Metairie Country Club dates back to 1922 and the course is an original Seth Raynor design. Changes have been made to the layout down the years but there’s still plenty of Golden Age character to be savored here.
In The American Private Golf Club Guide, author Daniel Wexler writes: “significant changes have been made over 80+ years, thus while Raynor’s original corridors of play remain pretty well intact, today’s golf course can only tangentially claim him as a designer.
Indeed, only a handful of green complexes retain much of his original stylings, with the road hole 9th perhaps being the most obvious. Water comes significantly into play on six occasions but the course’s one genuine standout is the dry, 438-yard 16th, which ranks amongst the toughest par fours in the area.”
Brian Silva provided us with the following information in January 2021 when he told us of his recent involvement at Metairie, presenting a masterplan to the club:
“The design is credited originally to Seth Raynor, though there is uncertainty whether or not he ever visited the site. He had a local fellow come up to Long Island for two months so that he could teach him how to ‘design and build a course’ and it was built by this person. Early aerial photos don't reveal a typical ‘Raynor look’.
In its location, Metairie was subjected to frequent and devastating flooding. So, in the early 2000s, they undertook a very ambitious renovation that trucked in hundreds of thousands of cubic yards of fill to ‘raise’ the course. If there was any original Raynor left then it was buried in the name of drainage during this very noble project.
While the goal of the finished product was to up the Raynor content, there was general agreement that there was a lack of visible Raynor character to the course. So, a couple of years ago – stimulated by the desire to further improve drainage – the club decided to go at it again, with the goal of increasing their vintage look and characteristics of play.”

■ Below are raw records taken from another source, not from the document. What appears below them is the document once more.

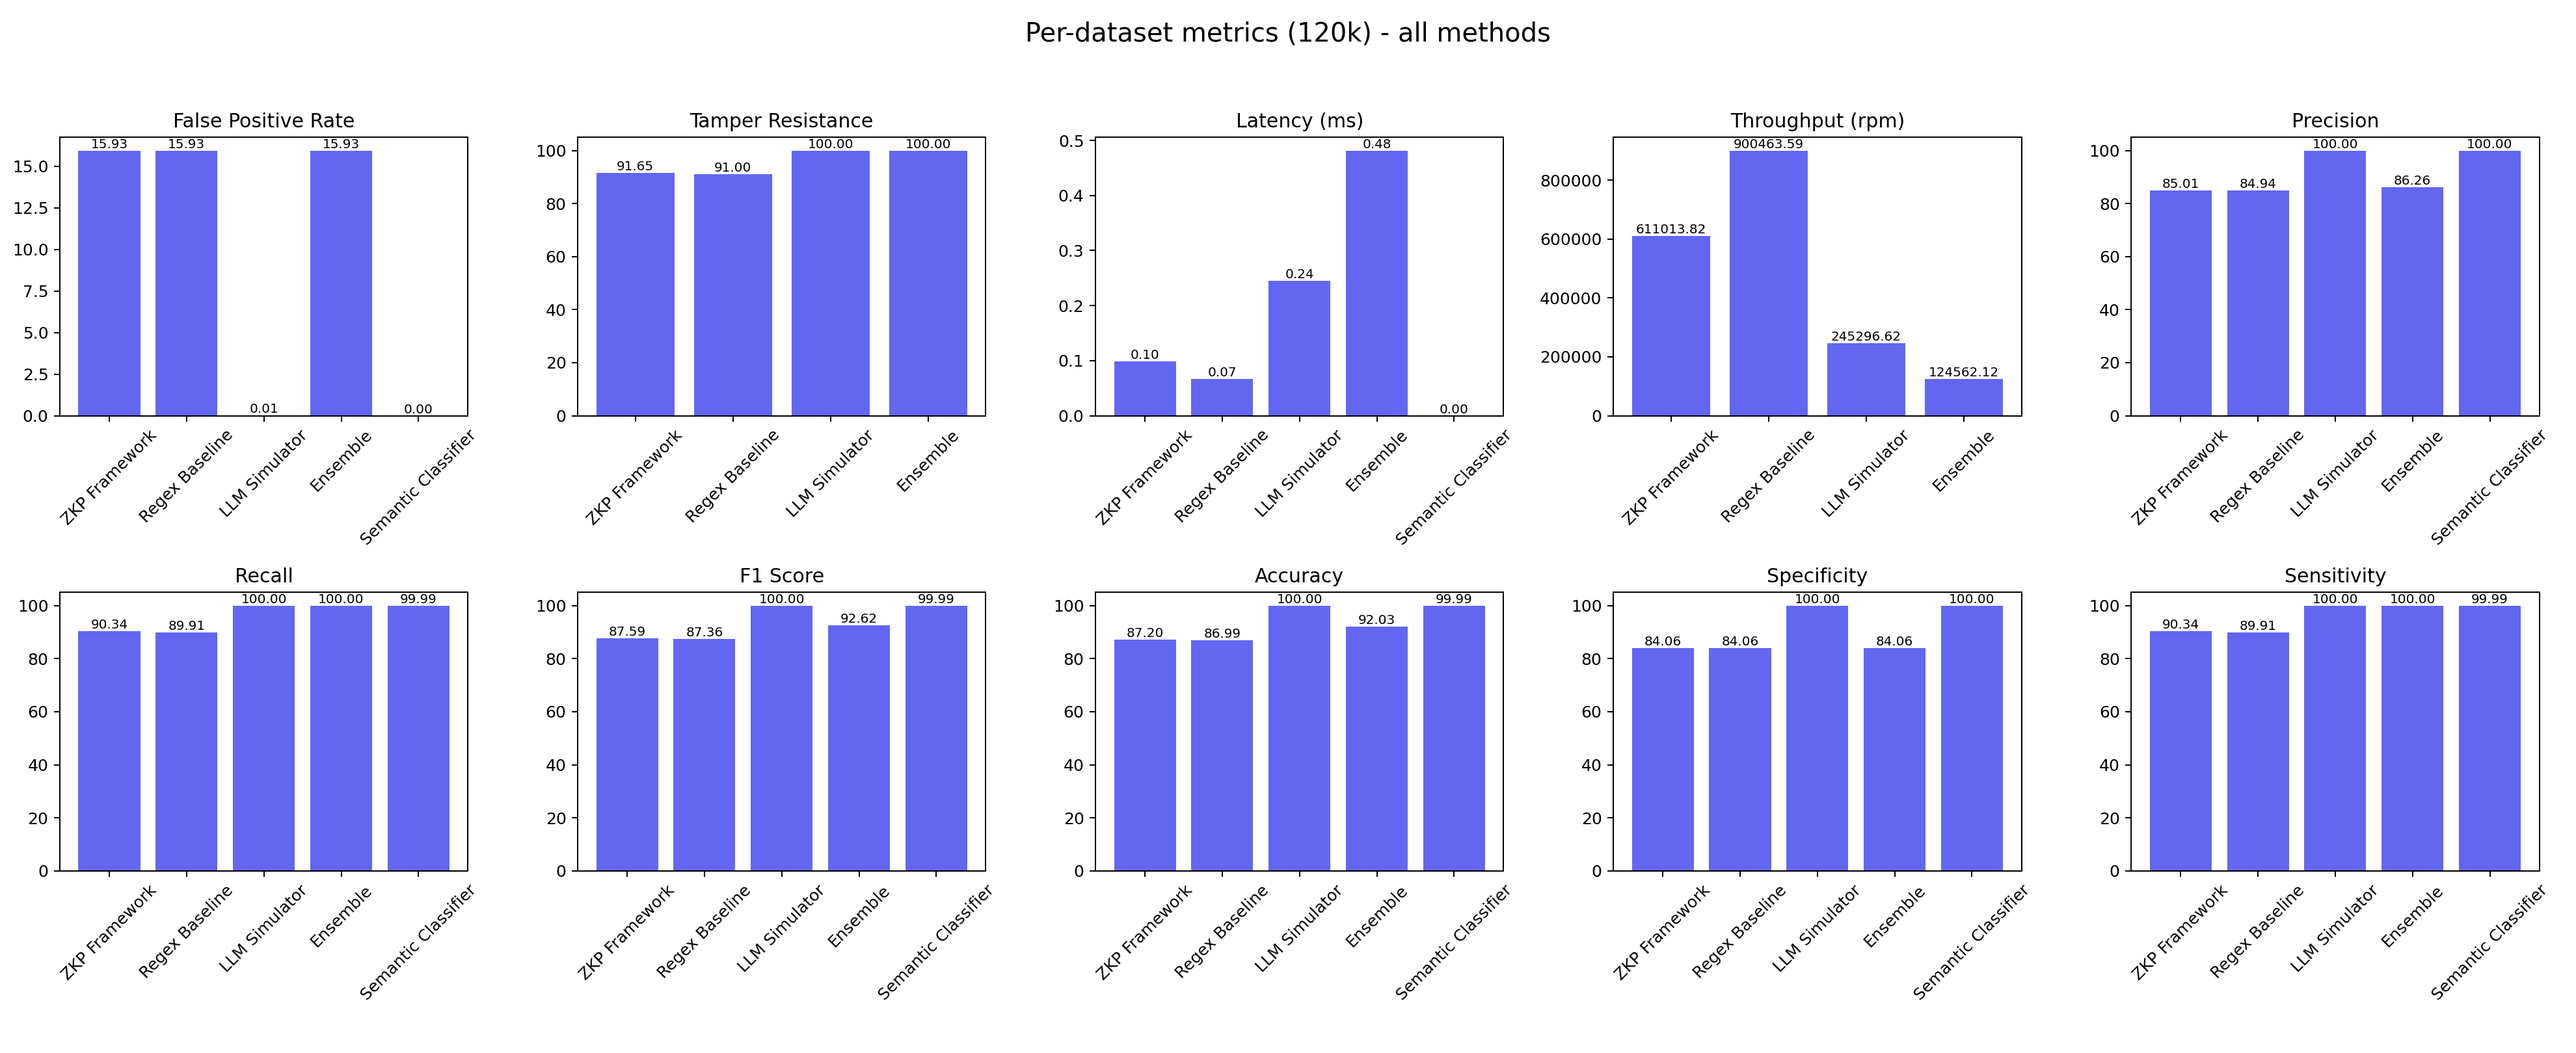
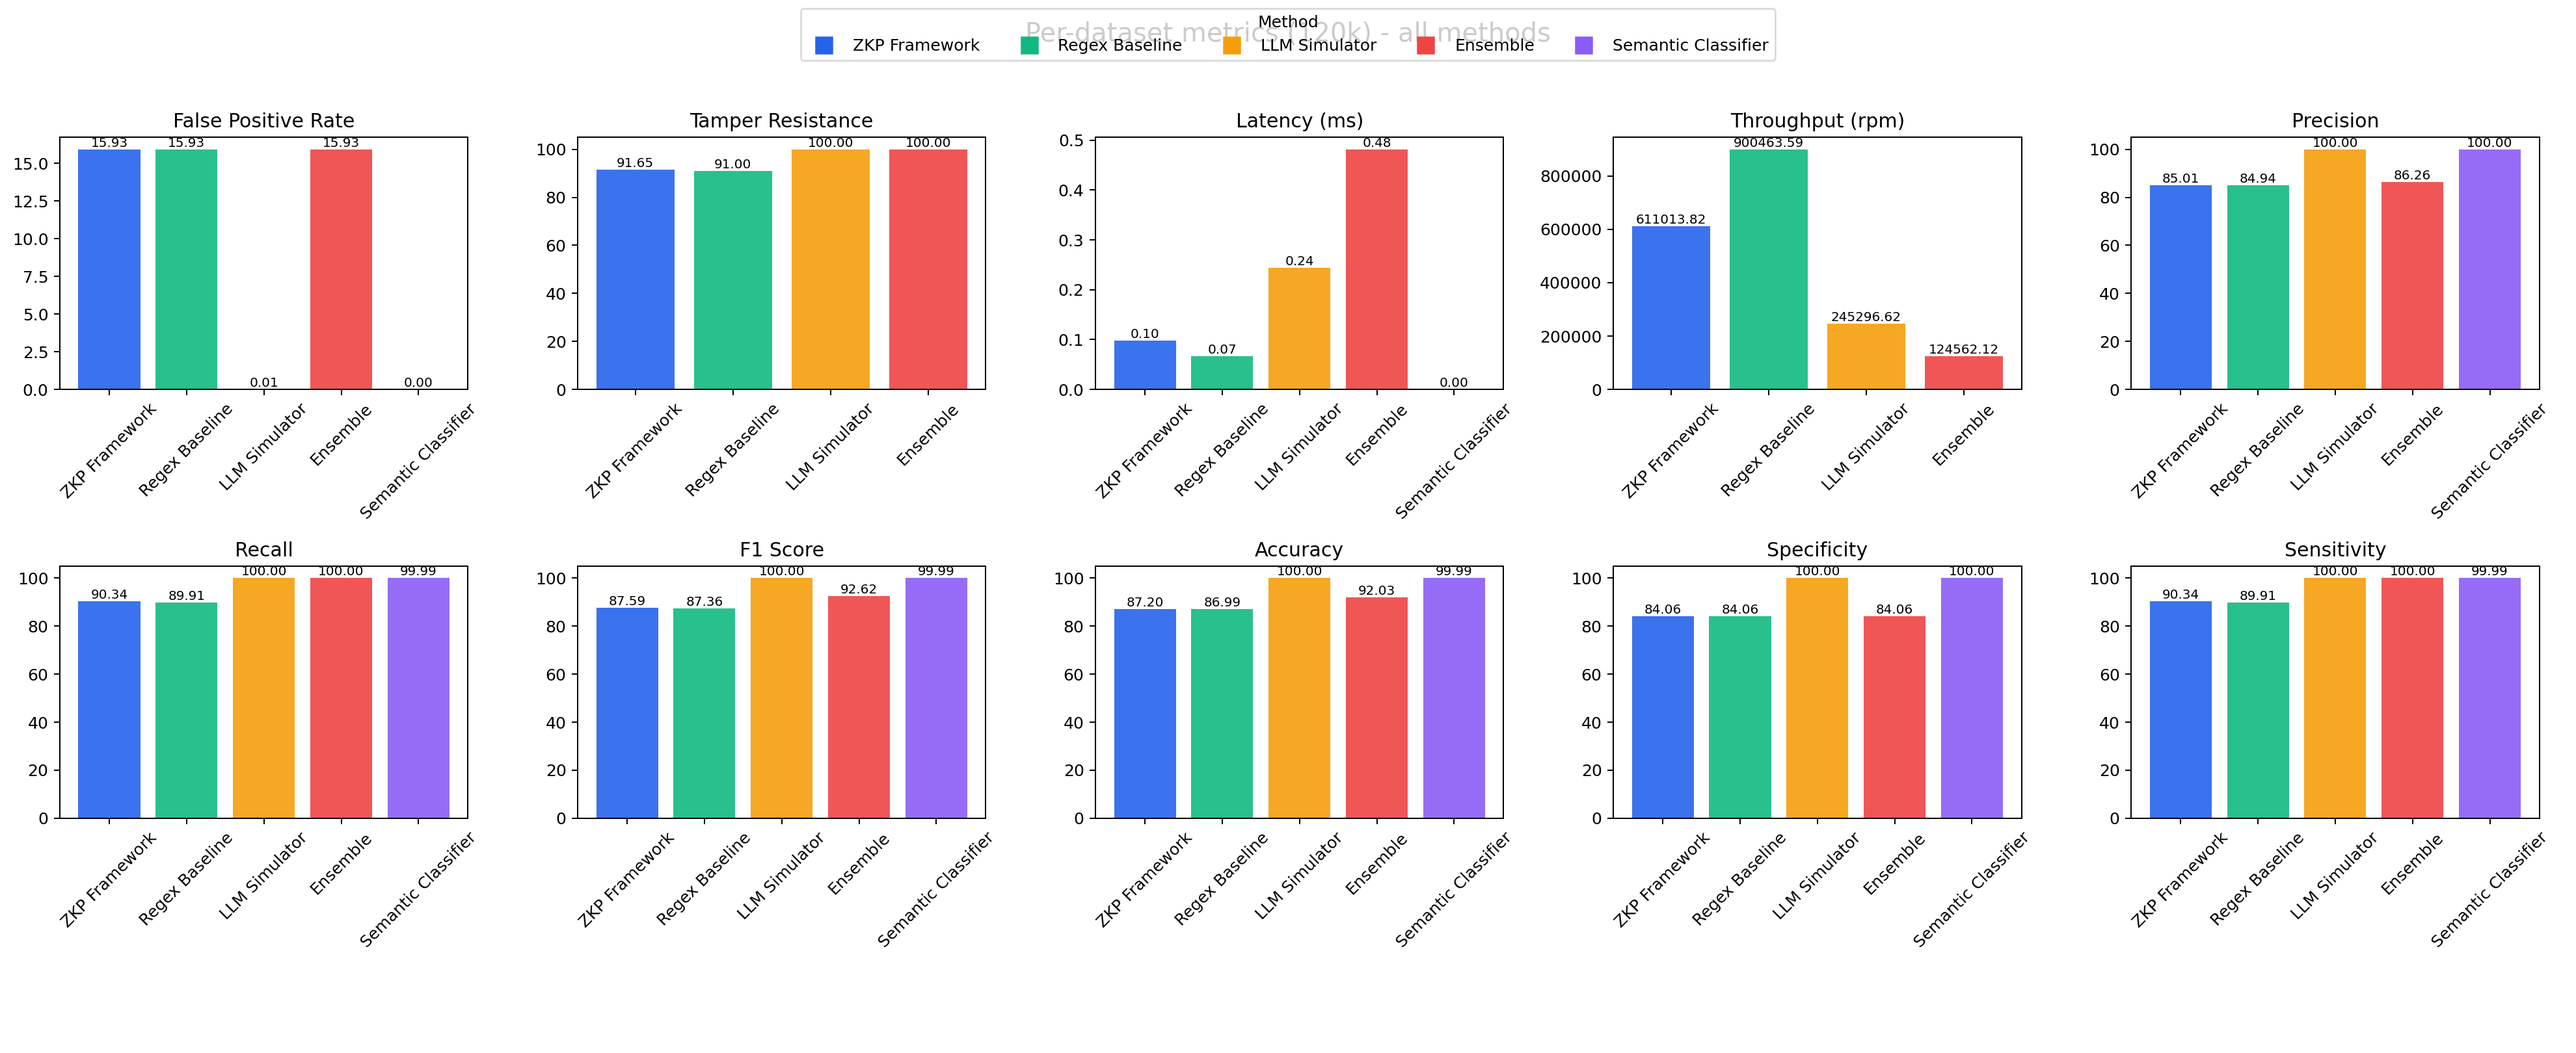
Per-dataset dashboards: distinct colors + shared legend in one figure

diff --git a/tools/aggregate_across_datasets.py b/tools/aggregate_across_datasets.py
@@ -155,21 +155,28 @@ def main(out_dir: str = "results_cross_dataset") -> None:
         fig, axes = plt.subplots(2, 5, figsize=(22, 9))
         fig.suptitle(f'Per-dataset metrics ({label}) - all methods', fontsize=16)
         methods = df.index.tolist()
+        palette = ['#2563EB', '#10B981', '#F59E0B', '#EF4444', '#8B5CF6', '#14B8A6', '#F97316']
+        color_map = {m: palette[i % len(palette)] for i, m in enumerate(methods)}
         for idx, (mk, mlabel, scale, is_pct) in enumerate(METRICS):
             r = idx // 5
             c = idx % 5
             ax = axes[r][c]
             vals = []
+            colors = []
             for m in methods:
                 val = float(df.loc[m][mk]) if mk in df.columns else float('nan')
                 vals.append(val * scale if pd.notna(val) else float('nan'))
-            ax.bar(methods, vals, color='#6366F1')
+                colors.append(color_map[m])
+            ax.bar(methods, vals, color=colors, alpha=0.9)
             ax.set_title(mlabel)
             ax.tick_params(axis='x', rotation=45)
             for i, v in enumerate(vals):
                 if pd.notna(v):
                     ax.text(i, v, f"{v:.2f}", ha='center', va='bottom', fontsize=8)
-        plt.tight_layout(rect=[0, 0.03, 1, 0.95])
+        # Shared legend for the whole figure
+        handles = [plt.Line2D([0], [0], marker='s', color=color_map[m], markersize=10, linewidth=0) for m in methods]
+        fig.legend(handles, methods, title='Method', loc='upper center', ncol=min(5, len(methods)))
+        plt.tight_layout(rect=[0, 0.08, 1, 0.95])
         outp = os.path.join(out_dir, f"per_dataset_{label}_all_methods_dashboard.png")
         plt.savefig(outp, dpi=180)
         plt.close(fig)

A. Bush contacted us in January 2021, stating; “the young fella that learned from Raynor and built the original course, was Joseph Bartholomew. I think it is time he receives the proper credit he is due.”